Saint Prosper of Aquitaine (+ 455)

Saint Prosper was born in Aquitaine around the year 390. He was a renowned lay theologian, although few details of his life are known.

We know Saint Prosper chiefly from his writings. A contemporary writer described him as "a holy and venerable man." Like Saint Augustine, Saint Prosper was also an opponent of the Pelagian heresy. This wise man seems to have spent his life embroiled in controversies with heretics. Many of Saint Prosper's writings echo the teaching of Saint Augustine (June 15) on grace and free will.

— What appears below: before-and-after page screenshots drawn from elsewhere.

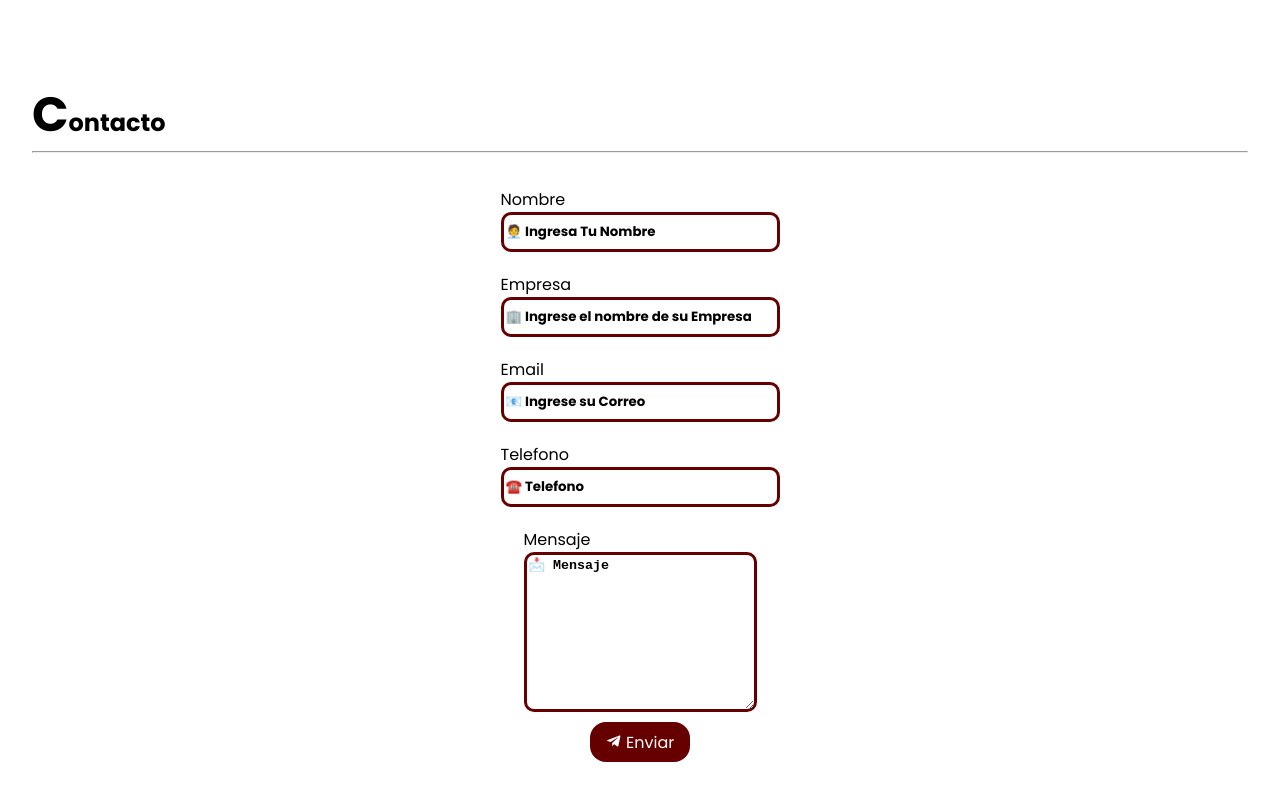
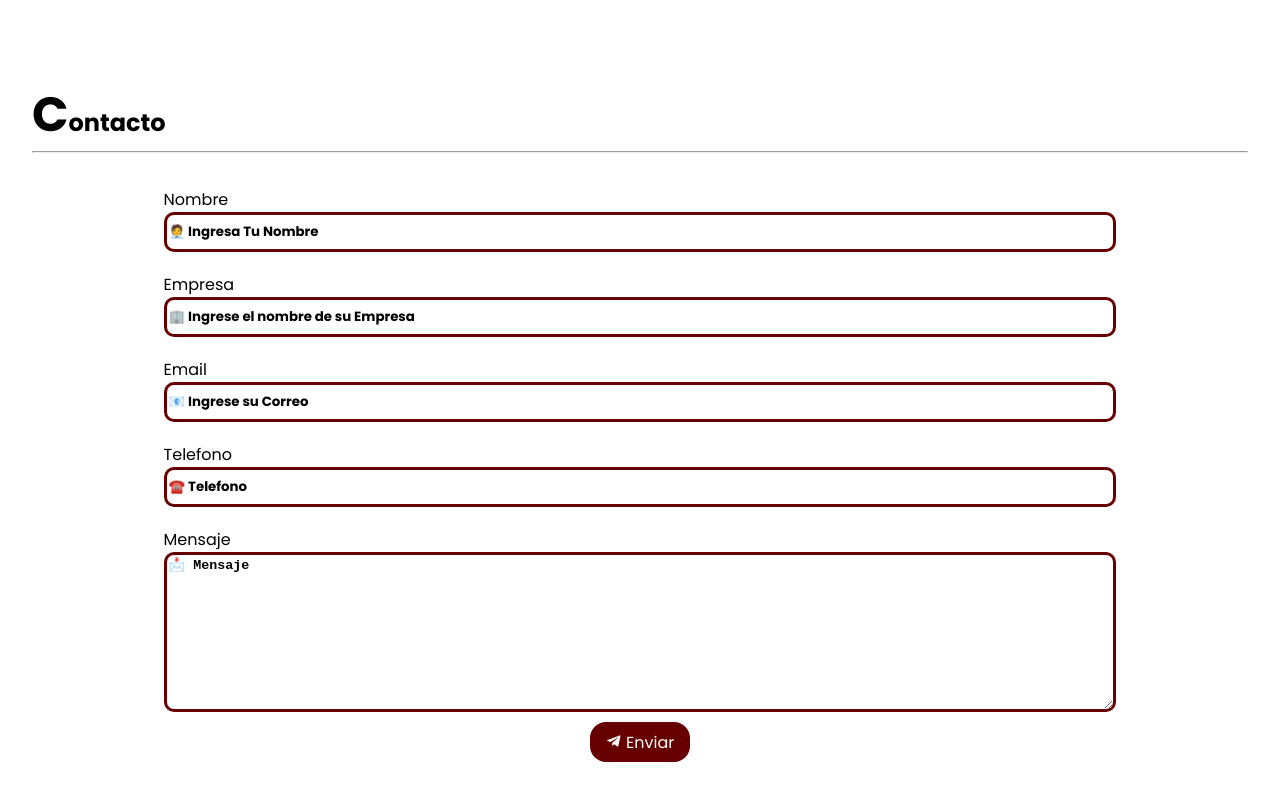
Before and after one commit to Juan1990Vars/mi-portafolio, a React (Vite) app: page / in a window 1280 px wide. Shown: the part 3147-3947 px from the top of the page. Built offline with nearby package versions, Linux system fonts and the light colour scheme.

Commit message:
miportafolio

```diff
--- a/src/components/styles/contact.css
+++ b/src/components/styles/contact.css
@@ -12,9 +12,9 @@
     flex-direction: column;
     justify-content: center;
     align-content: center;
-    width: 50%;
+    width: 80%;
     margin: auto;
-    flex-wrap: wrap;
+    /* flex-wrap: wrap; */
     padding: 10px;
     /* justify-content: space-evenly; */
 }
@@ -88,6 +88,7 @@ label {
         flex-direction: column;
         justify-content: center;
         align-items: center;
+        flex-wrap: wrap;
         width: 100%;
     }
     .button {
```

Though he never met Augustine, he was an aggressive propagandist for the Augustinian doctrine of grace. After Augustine's death he wrote three series of Augustinian defenses, especially against Saint Vincent of Lerins and Saint John Cassian (it should be noted that the Orthodox position aligns more with the latter rather than Augustine). In speaking of Pelagianism in Rome, Saint Photios the Great says the following: "Not long afterwards, when the shameless heresy again sprang up from an evil root, certain persons at Rome openly expressed themselves in favor of it. But Prosper, truly a man of God, in his pamphlets against them, soon crushed them, while Leo still occupied the papal throne."

In Saint Prosper, science was joined to virtue. It is evident that he applied himself to literature, and especially to acquiring knowledge of Holy Scripture. He was no less an expert in human sciences than he was in theology. He excelled particularly in mathematics, astronomy, and chronology. His great learning and holiness made him well known throughout the entire Church.

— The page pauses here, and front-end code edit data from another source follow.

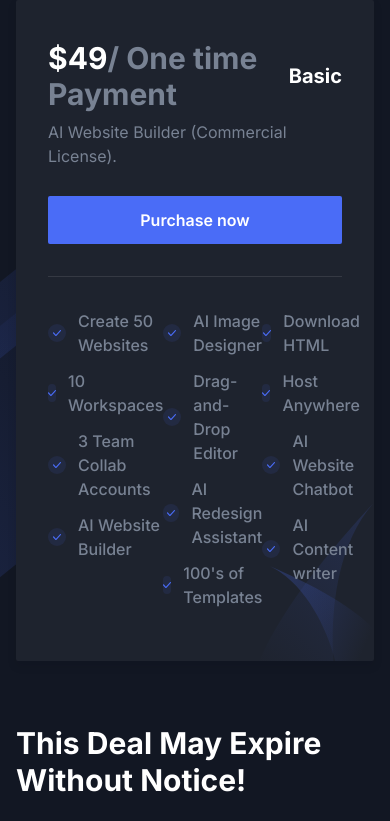
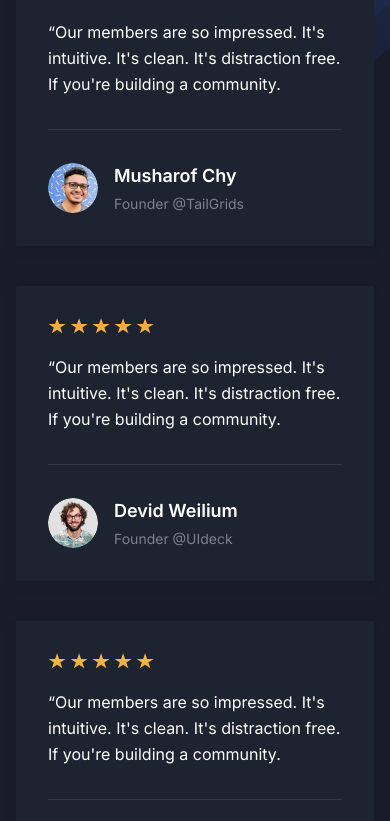
Before and after one commit to NewtonMutugi/ict-innovations-africa, a Next.js app: page / in a window 390 px wide. Shown: the part 4000-4821 px from the top of the page. Built offline with nearby package versions, Linux system fonts and the light colour scheme.

Commit message:
Refactor Home component layout and update menuData to include Testimonials section

```diff
--- a/app/page.tsx
+++ b/app/page.tsx
@@ -27,11 +27,10 @@ export default function Home() {
       <AboutSectionTwo />
       <Services />
       {/* <Brands /> */}
-      {/* <AboutSectionTwo /> */}
-      {/* <Testimonials /> */}
-      <Pricing />
-      <AboutSectionOne />
-      <Faq />
+      <Testimonials />
+      {/* <Pricing /> */}
+      {/* <AboutSectionOne /> */}
+      {/* <Faq /> */}
       {/* <Blog /> */}
       <Contact />
     </>
--- a/components/Header/menuData.tsx
+++ b/components/Header/menuData.tsx
@@ -33,16 +33,16 @@ const menuData = [
   //   path: "/#about",
   //   newTab: false,
   // },
-  {
-    id: 5,
-    title: "Pricing",
-    path: "/#pricing",
-    newTab: false,
-  },
+  // {
+  //   id: 5,
+  //   title: "Pricing",
+  //   path: "/#pricing",
+  //   newTab: false,
+  // },
   {
     id: 6,
-    title: "FAQ",
-    path: "/#faq",
+    title: "Testimonials",
+    path: "/#testimonials",
     newTab: false,
   },
   {
--- a/components/Testimonials/index.tsx
+++ b/components/Testimonials/index.tsx
@@ -34,7 +34,10 @@ const testimonialData: Testimonial[] = [
 
 const Testimonials = () => {
   return (
-    <section className="dark:bg-bg-color-dark bg-gray-light relative z-10 py-16 md:py-20 lg:py-28">
+    <section
+      className="relative z-10 bg-gray-light py-16 dark:bg-bg-color-dark md:py-20 lg:py-28"
+      id="testimonials"
+    >
       <div className="container">
         <SectionTitle
           title="What Our Users Says"
```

Saint Prosper has sometimes been identified, mistakenly, with Saint Paulinus of Reggio (June 25), who was a bishop. Everything we know about him leads us to believe that Saint Prosper was not a bishop, nor even a priest. In a poem to his wife he wrote: "Lift me up again if I fall; correct yourself if I point out some fault. Let it never be sufficient for us to be one body, let us also be one soul." By 428, Saint Prosper persuaded his wife to become a nun, and he entered a monastery at Marseilles. When Saint Leo the Great was chosen as the Bishop of Rome in 440, he sent for Prosper to become his secretary. Many historians believe that the admirable treatise "On the Incarnation of the Word," which is ascribed to Saint Leo, is actually the work of Saint Prosper. It is possible, however, that Saint Leo may have reworked it in his own style.

Saint Prosper reposed in Rome, sometime after 455.

The icon of Saint Prosper depicts him holding a scroll which reads: "The Orthodox faith subdues the monster of heresy."

Apolytikion in the First Tone
Come, you faithful, let us venerate Prosper, this new Father of the Church, the child of Aquitaine and glory of the Gauls, an imitator of the Holy Apostles; from all sorts of threats against Orthodoxy he delivers those who cry to him with faith: Glory to Him Who has given you this knowledge, glory to Him Who has enlightened you, glory to Him Who saves us by your prayers.